---------- Supplied material

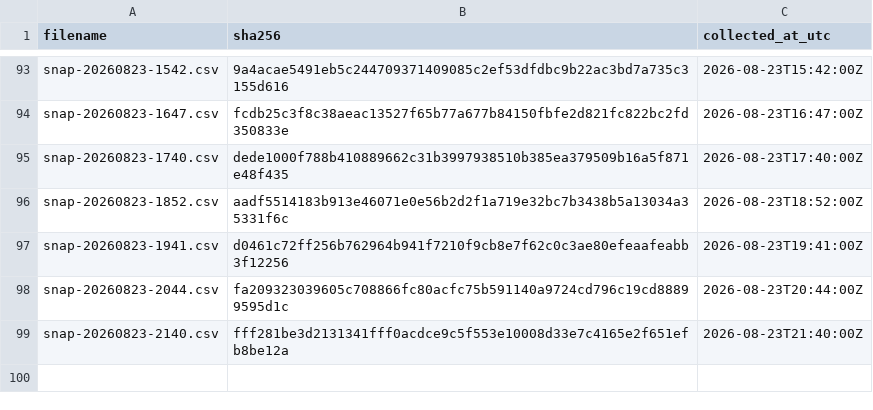
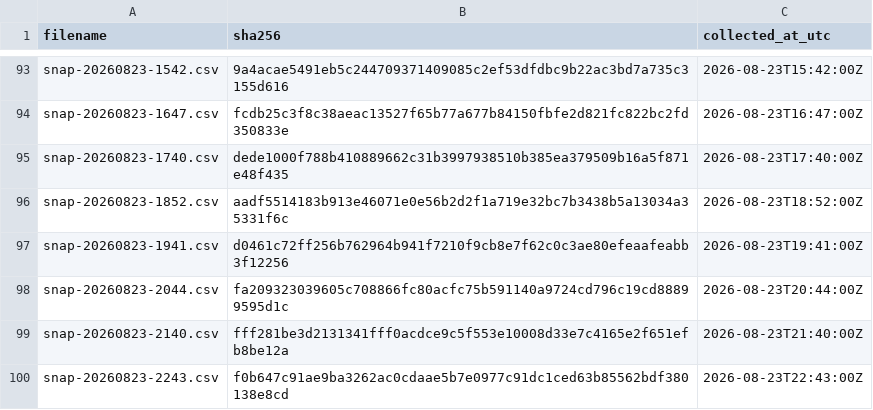
Before and after one commit to twill3c/midashi-sanmenkyo, a CSV file: data/ledger.csv, drawn as a sheet; only a part is shown, gaps mark what is left out.

```diff
--- a/data/ledger.csv
+++ b/data/ledger.csv
@@ -99 +99,2 @@ snap-20260823-2044.csv,fa209323039605c708866fc80acfc75b591140a9724cd796c19cd8889
 snap-20260823-2140.csv,fff281be3d2131341fff0acdce9c5f553e10008d33e7c4165e2f651efb8be12a,2026-08-23T21:40:00Z
+snap-20260823-2243.csv,f0b647c91ae9ba3262ac0cdaae5b7e0977c91dc1ced63b85562bdf380138e8cd,2026-08-23T22:43:00Z
```
Also changed, not shown: data/processed/stats.csv, 5 other files.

--------------------

▶ Exercise prompt
Filter the preceding entries down to the lines with "data".

▶ Expected answer
Before and after one commit to twill3c/midashi-sanmenkyo, a CSV file: data/ledger.csv, drawn as a sheet; only a part is shown, gaps mark what is left out.
--- a/data/ledger.csv
+++ b/data/ledger.csv
Also changed, not shown: data/processed/stats.csv, 5 other files.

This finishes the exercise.